◆ What to work on:
Your task is to copy every line of the entries that contains "InputURL".

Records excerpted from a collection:
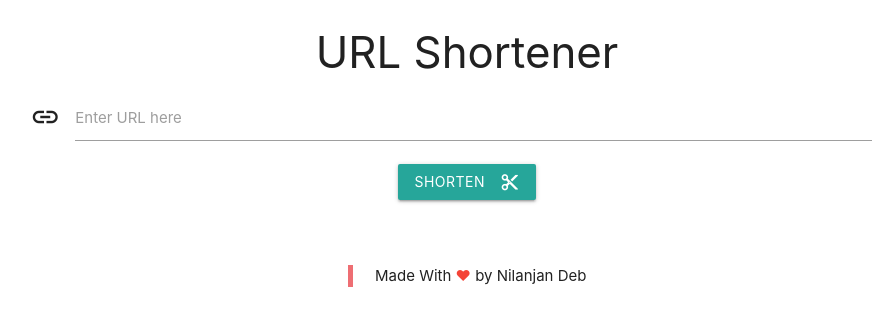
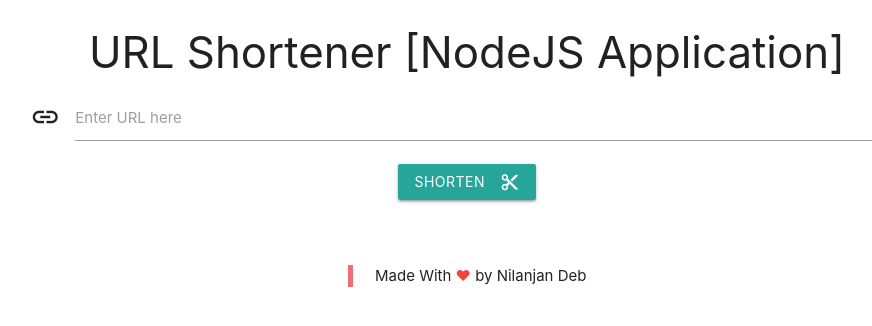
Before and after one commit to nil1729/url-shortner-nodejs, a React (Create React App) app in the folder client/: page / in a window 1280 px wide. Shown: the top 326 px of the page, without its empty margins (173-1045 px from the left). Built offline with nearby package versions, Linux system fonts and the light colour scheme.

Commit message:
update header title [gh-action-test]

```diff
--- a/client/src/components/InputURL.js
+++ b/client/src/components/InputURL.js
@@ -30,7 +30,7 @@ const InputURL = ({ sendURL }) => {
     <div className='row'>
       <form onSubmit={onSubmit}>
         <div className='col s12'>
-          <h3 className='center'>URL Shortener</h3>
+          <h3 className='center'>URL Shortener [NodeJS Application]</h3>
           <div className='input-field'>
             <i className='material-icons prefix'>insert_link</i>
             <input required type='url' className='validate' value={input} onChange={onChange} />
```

◆ Answer to this task:
--- a/client/src/components/InputURL.js
+++ b/client/src/components/InputURL.js
@@ -30,7 +30,7 @@ const InputURL = ({ sendURL }) => {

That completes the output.